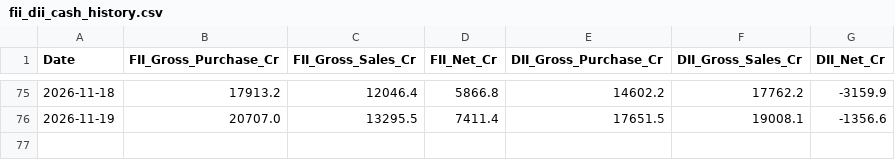
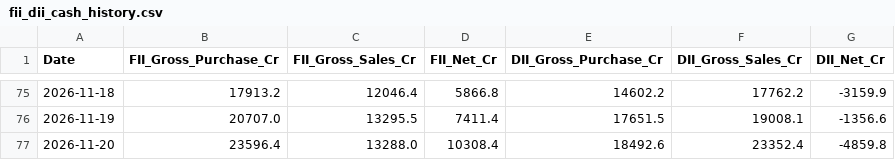
Before and after one commit to Nagesh0091/FII_DII_DATA_COLLECTION, a CSV file: fii_dii_cash_history.csv, drawn as a sheet; only a part is shown, gaps mark what is left out; the diff names each change by its address in the sheet, - before the commit and + after, or states it on an @@ line.

```diff
--- a/fii_dii_cash_history.csv
+++ b/fii_dii_cash_history.csv
+row 77: 2026-11-20 | 23596.4 | 13288.0 | 10308.4 | 18492.6 | 23352.4 | -4859.8
```
Also changed, not shown: 1 other file.
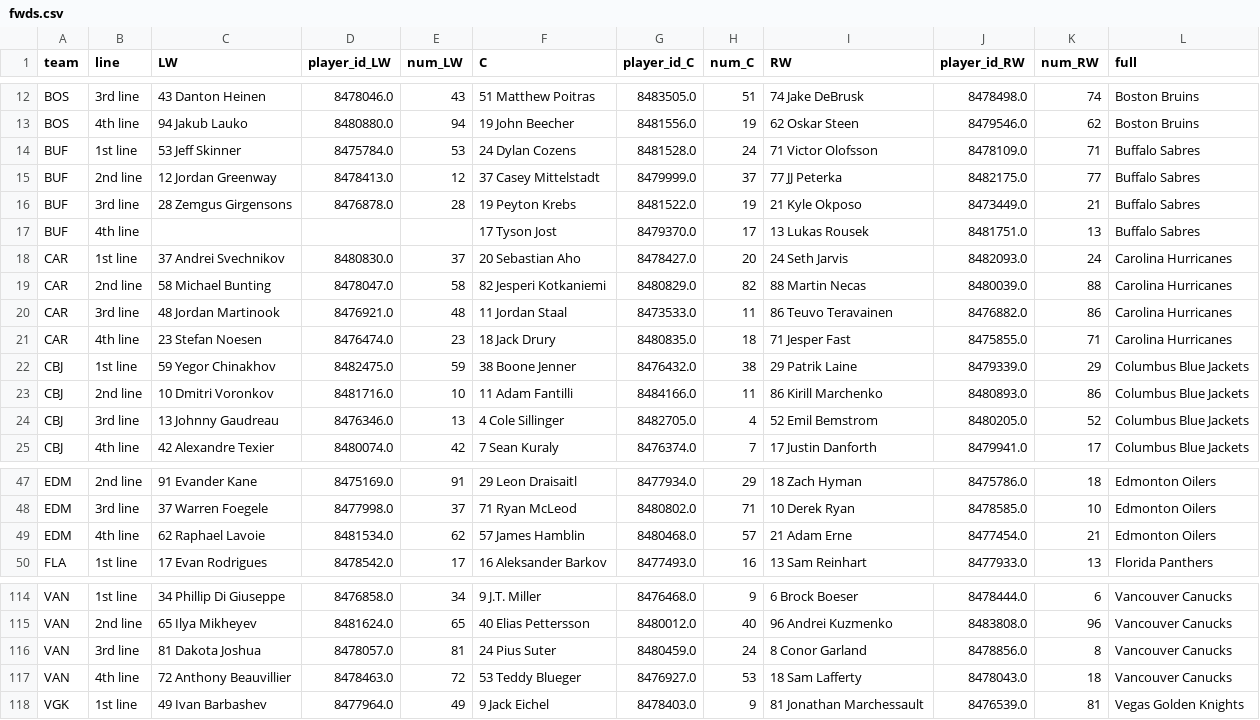
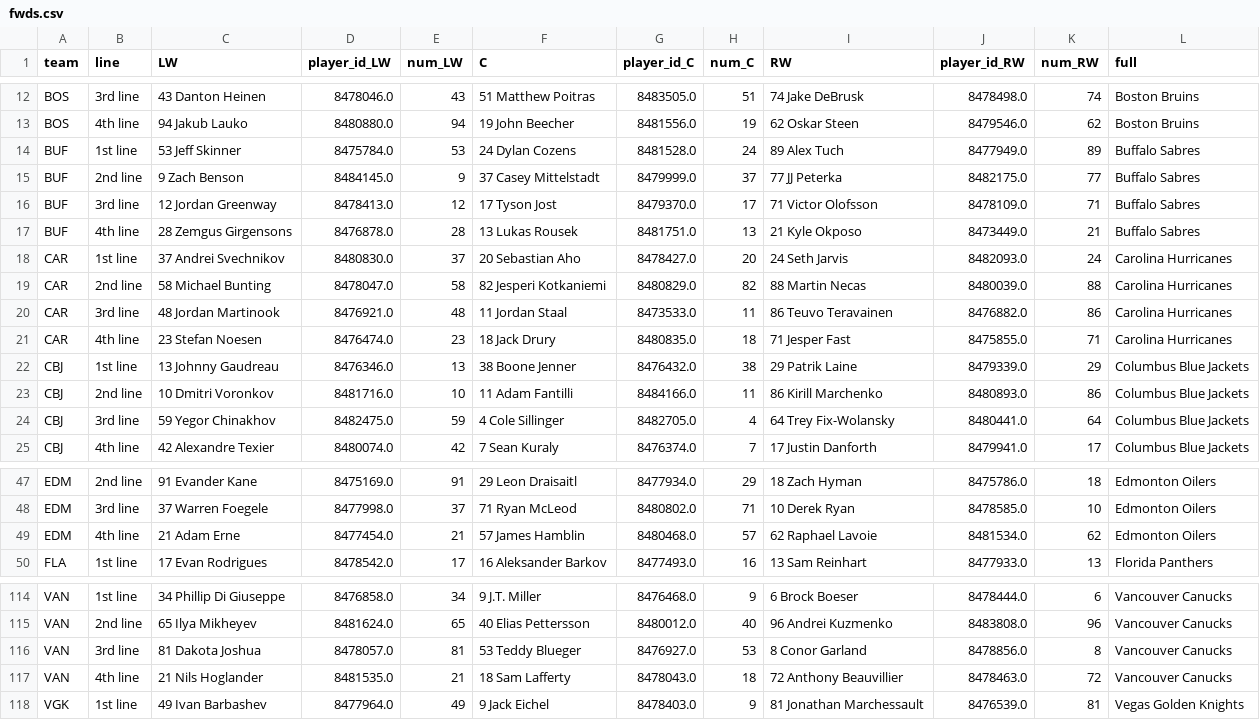
Before and after one commit to cassario/matchupData, a CSV file: fwds.csv, drawn as a sheet; only a part is shown, gaps mark what is left out; the diff covers the shown part only.

```diff
--- a/fwds.csv
+++ b/fwds.csv
@@ -13,6 +13,6 @@ BOS,3rd line,43 Danton Heinen,8478046.0,43,51 Matthew Poitras,8483505.0,51,74 Ja
 BOS,4th line,94 Jakub Lauko,8480880.0,94,19 John Beecher,8481556.0,19,62 Oskar Steen,8479546.0,62,Boston Bruins
-BUF,1st line,53 Jeff Skinner,8475784.0,53,24 Dylan Cozens,8481528.0,24,71 Victor Olofsson,8478109.0,71,Buffalo Sabres
-BUF,2nd line,12 Jordan Greenway,8478413.0,12,37 Casey Mittelstadt,8479999.0,37,77 JJ Peterka,8482175.0,77,Buffalo Sabres
-BUF,3rd line,28 Zemgus Girgensons,8476878.0,28,19 Peyton Krebs,8481522.0,19,21 Kyle Okposo,8473449.0,21,Buffalo Sabres
-BUF,4th line,,,,17 Tyson Jost,8479370.0,17,13 Lukas Rousek,8481751.0,13,Buffalo Sabres
+BUF,1st line,53 Jeff Skinner,8475784.0,53,24 Dylan Cozens,8481528.0,24,89 Alex Tuch,8477949.0,89,Buffalo Sabres
+BUF,2nd line,9 Zach Benson,8484145.0,9,37 Casey Mittelstadt,8479999.0,37,77 JJ Peterka,8482175.0,77,Buffalo Sabres
+BUF,3rd line,12 Jordan Greenway,8478413.0,12,17 Tyson Jost,8479370.0,17,71 Victor Olofsson,8478109.0,71,Buffalo Sabres
+BUF,4th line,28 Zemgus Girgensons,8476878.0,28,13 Lukas Rousek,8481751.0,13,21 Kyle Okposo,8473449.0,21,Buffalo Sabres
 CAR,1st line,37 Andrei Svechnikov,8480830.0,37,20 Sebastian Aho,8478427.0,20,24 Seth Jarvis,8482093.0,24,Carolina Hurricanes
@@ -21,5 +21,5 @@ CAR,3rd line,48 Jordan Martinook,8476921.0,48,11 Jordan Staal,8473533.0,11,86 Te
 CAR,4th line,23 Stefan Noesen,8476474.0,23,18 Jack Drury,8480835.0,18,71 Jesper Fast,8475855.0,71,Carolina Hurricanes
-CBJ,1st line,59 Yegor Chinakhov,8482475.0,59,38 Boone Jenner,8476432.0,38,29 Patrik Laine,8479339.0,29,Columbus Blue Jackets
+CBJ,1st line,13 Johnny Gaudreau,8476346.0,13,38 Boone Jenner,8476432.0,38,29 Patrik Laine,8479339.0,29,Columbus Blue Jackets
 CBJ,2nd line,10 Dmitri Voronkov,8481716.0,10,11 Adam Fantilli,8484166.0,11,86 Kirill Marchenko,8480893.0,86,Columbus Blue Jackets
-CBJ,3rd line,13 Johnny Gaudreau,8476346.0,13,4 Cole Sillinger,8482705.0,4,52 Emil Bemstrom,8480205.0,52,Columbus Blue Jackets
+CBJ,3rd line,59 Yegor Chinakhov,8482475.0,59,4 Cole Sillinger,8482705.0,4,64 Trey Fix-Wolansky,8480441.0,64,Columbus Blue Jackets
 CBJ,4th line,42 Alexandre Texier,8480074.0,42,7 Sean Kuraly,8476374.0,7,17 Justin Danforth,8479941.0,17,Columbus Blue Jackets
@@ -48,3 +48,3 @@ EDM,2nd line,91 Evander Kane,8475169.0,91,29 Leon Draisaitl,8477934.0,29,18 Zach
 EDM,3rd line,37 Warren Foegele,8477998.0,37,71 Ryan McLeod,8480802.0,71,10 Derek Ryan,8478585.0,10,Edmonton Oilers
-EDM,4th line,62 Raphael Lavoie,8481534.0,62,57 James Hamblin,8480468.0,57,21 Adam Erne,8477454.0,21,Edmonton Oilers
+EDM,4th line,21 Adam Erne,8477454.0,21,57 James Hamblin,8480468.0,57,62 Raphael Lavoie,8481534.0,62,Edmonton Oilers
 FLA,1st line,17 Evan Rodrigues,8478542.0,17,16 Aleksander Barkov,8477493.0,16,13 Sam Reinhart,8477933.0,13,Florida Panthers
@@ -115,4 +115,4 @@ VAN,1st line,34 Phillip Di Giuseppe,8476858.0,34,9 J.T. Miller,8476468.0,9,6 Bro
 VAN,2nd line,65 Ilya Mikheyev,8481624.0,65,40 Elias Pettersson,8480012.0,40,96 Andrei Kuzmenko,8483808.0,96,Vancouver Canucks
-VAN,3rd line,81 Dakota Joshua,8478057.0,81,24 Pius Suter,8480459.0,24,8 Conor Garland,8478856.0,8,Vancouver Canucks
-VAN,4th line,72 Anthony Beauvillier,8478463.0,72,53 Teddy Blueger,8476927.0,53,18 Sam Lafferty,8478043.0,18,Vancouver Canucks
+VAN,3rd line,81 Dakota Joshua,8478057.0,81,53 Teddy Blueger,8476927.0,53,8 Conor Garland,8478856.0,8,Vancouver Canucks
+VAN,4th line,21 Nils Hoglander,8481535.0,21,18 Sam Lafferty,8478043.0,18,72 Anthony Beauvillier,8478463.0,72,Vancouver Canucks
 VGK,1st line,49 Ivan Barbashev,8477964.0,49,9 Jack Eichel,8478403.0,9,81 Jonathan Marchessault,8476539.0,81,Vegas Golden Knights
```
Also changed, not shown: 1 added row, 1 removed row and 63 edited cells elsewhere in this file, current_lineups.csv, dmen.csv.
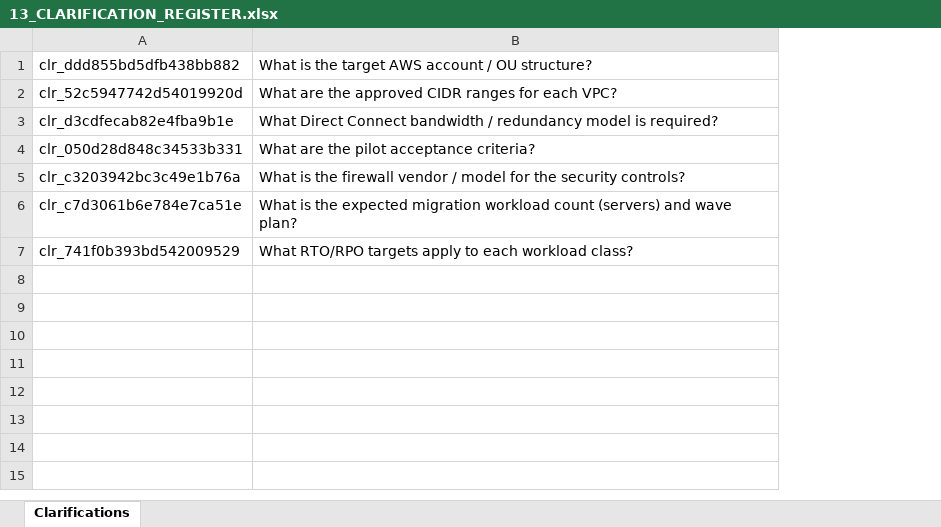
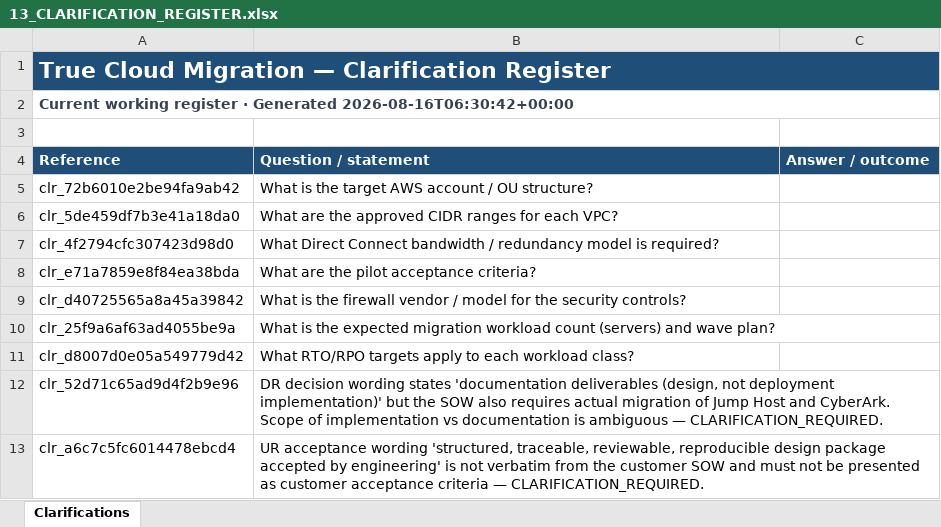
Before and after one commit to gunaex/OIODA, an Excel workbook: outputs/TRUE-CLOUD-MIGRATION/13_CLARIFICATION_REGISTER.xlsx, sheet Clarifications, drawn as a sheet; values as stored, in another font and other column widths than the file's, no borders; removed rows and columns are numbered as before the commit, all else as after; the diff names each change by its address in the sheet, - before the commit and + after, or states it on an @@ line.

```diff
--- a/outputs/TRUE-CLOUD-MIGRATION/13_CLARIFICATION_REGISTER.xlsx (sheet Clarifications)
+++ b/outputs/TRUE-CLOUD-MIGRATION/13_CLARIFICATION_REGISTER.xlsx (sheet Clarifications)
-column A, rows 1-7: clr_ddd855bd5dfb438bb882 | clr_52c5947742d54019920d | clr_d3cdfecab82e4fba9b1e | clr_050d28d848c34533b331 | clr_c3203942bc3c49e1b76a | clr_c7d3061b6e784e7ca51e | clr_741f0b393bd542009529
+column A, rows 5-11: clr_72b6010e2be94fa9ab42 | clr_5de459df7b3e41a18da0 | clr_4f2794cfc307423d98d0 | clr_e71a7859e8f84ea38bda | clr_d40725565a8a45a39842 | clr_25f9a6af63ad4055be9a | clr_d8007d0e05a549779d42
+column C, empty
+row 1: True Cloud Migration — Clarification Register
+row 2: Current working register · Generated 2026-08-16T06:30:42+00:00
+row 3: (empty)
+row 4: Reference | Question / statement | Answer / outcome
+row 12: clr_52d71c65ad9d4f2b9e96 | DR decision wording states 'documentation deliverables (design, not deployment implementation)' but the SOW also requires actual migration of Jump Host and CyberArk. Scope of implementation vs documentation is ambiguous — CLARIFICATION_REQUIRED.
+row 13: clr_a6c7c5fc6014478ebcd4 | UR acceptance wording 'structured, traceable, reviewable, reproducible design package accepted by engineering' is not verbatim from the customer SOW and must not be presented as customer acceptance criteria — CLARIFICATION_REQUIRED.
```
Also changed, not shown: outputs/TRUE-CLOUD-MIGRATION/01_REQUIREMENTS_REGISTER.xlsx, outputs/TRUE-CLOUD-MIGRATION/12_TRACEABILITY_MATRIX.xlsx, 47 other files.
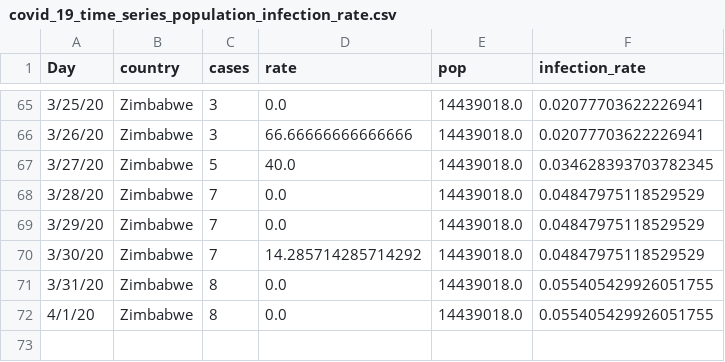
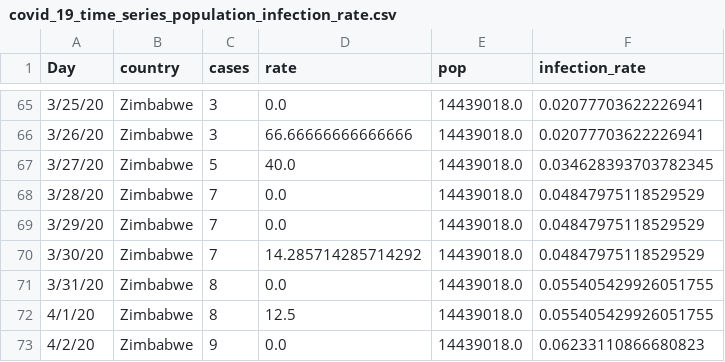
Before and after one commit to cbeluzo/cbeluzo.github.io, a CSV file: data/covid_19_time_series_population_infection_rate.csv, drawn as a sheet; only a part is shown, gaps mark what is left out.

```diff
--- a/data/covid_19_time_series_population_infection_rate.csv
+++ b/data/covid_19_time_series_population_infection_rate.csv
@@ -71,2 +71,3 @@ Day,country,cases,rate,pop,infection_rate
 3/31/20,Zimbabwe,8,0.0,14439018.0,0.055405429926051755
-4/1/20,Zimbabwe,8,0.0,14439018.0,0.055405429926051755
+4/1/20,Zimbabwe,8,12.5,14439018.0,0.055405429926051755
+4/2/20,Zimbabwe,9,0.0,14439018.0,0.06233110866680823
```
Also changed, not shown: data/covid_19_time_series_comfirmed_cases.csv, data/covid_19_time_series_total_deaths.csv, 9 other files.
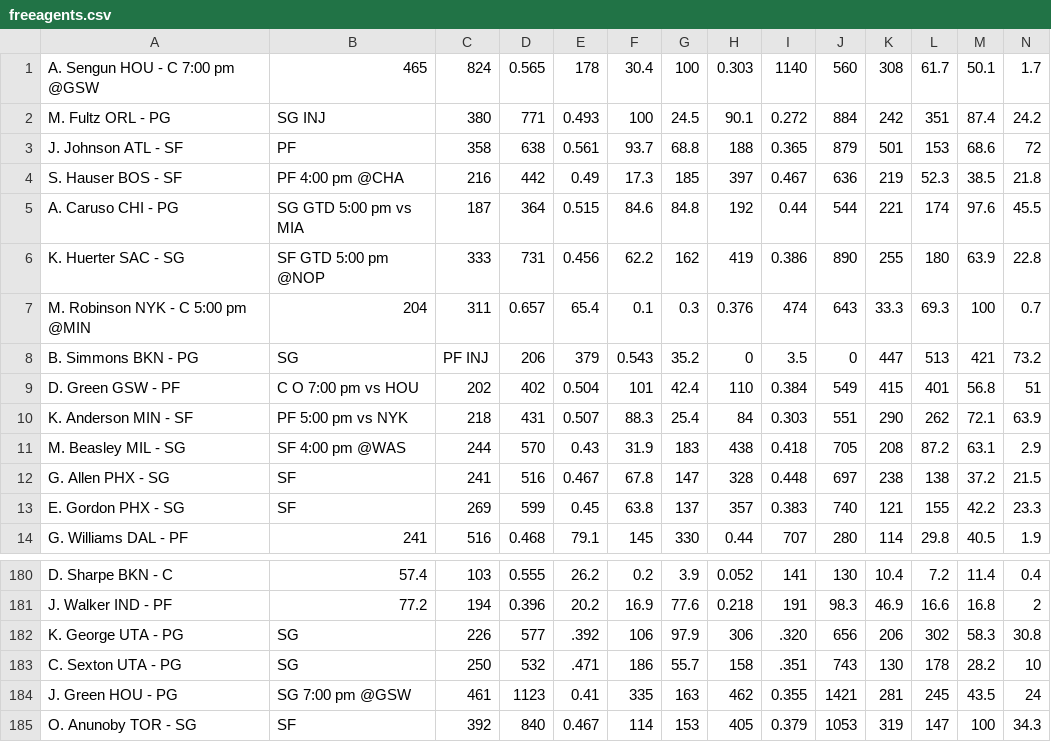
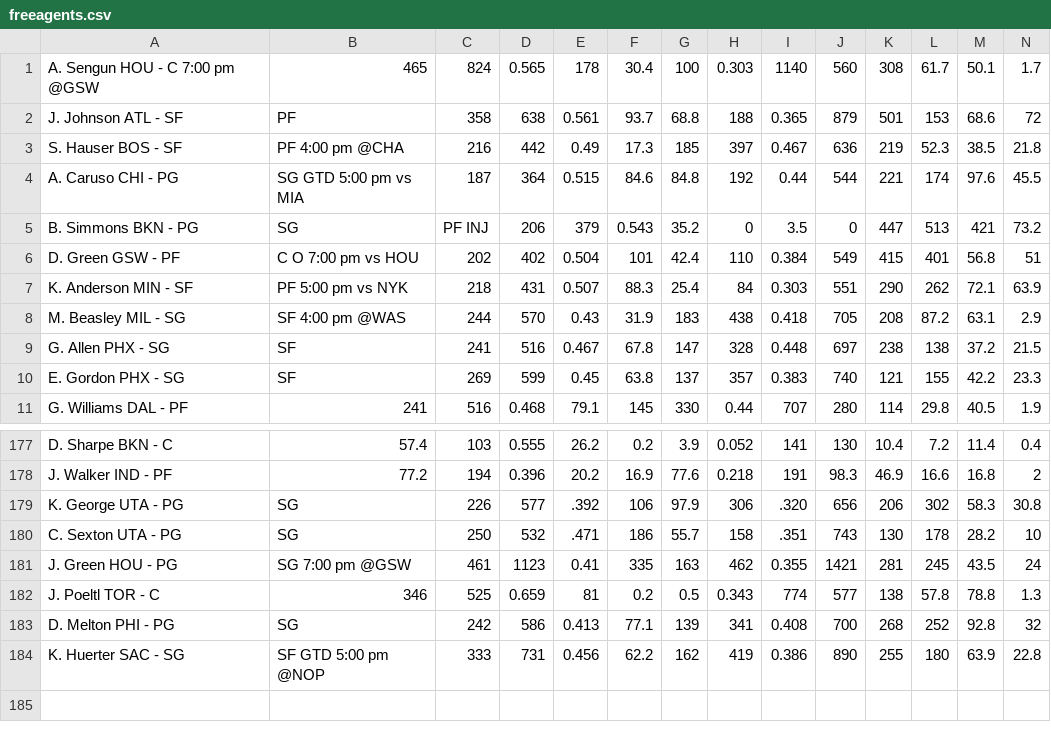
Before and after one commit to SamuelHabtu/NBA-Team-Optimizer, a CSV file: freeagents.csv, drawn as a sheet; only a part is shown, gaps mark what is left out; removed rows and columns are numbered as before the commit, all else as after; rows hold the shown columns only; the diff names each change by its address in the sheet, - before the commit and + after, or states it on an @@ line.

```diff
--- a/freeagents.csv
+++ b/freeagents.csv
-row 2: M. Fultz ORL - PG | SG INJ | 380 | 771 | 0.493 | 100 | 24.5 | 90.1 | 0.272 | 884 | 242 | 351 | 87.4 | 24.2
-row 7: M. Robinson NYK - C 5:00 pm @MIN | 204 | 311 | 0.657 | 65.4 | 0.1 | 0.3 | 0.376 | 474 | 643 | 33.3 | 69.3 | 100 | 0.7
-row 185: O. Anunoby TOR - SG | SF | 392 | 840 | 0.467 | 114 | 153 | 405 | 0.379 | 1053 | 319 | 147 | 100 | 34.3
+row 182: J. Poeltl TOR - C | 346 | 525 | 0.659 | 81 | 0.2 | 0.5 | 0.343 | 774 | 577 | 138 | 57.8 | 78.8 | 1.3
+row 183: D. Melton PHI - PG | SG | 242 | 586 | 0.413 | 77.1 | 139 | 341 | 0.408 | 700 | 268 | 252 | 92.8 | 32
@@ row 6 moved to row 184: K. Huerter SAC - SG @@
```
Also changed, not shown: Jimmy's Buckets.csv, currentroster.csv, 1 other file.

• • • • •

Task goal: How many lines in the records above hold the word "Buffalo"? Give only the number.

Answer space: 8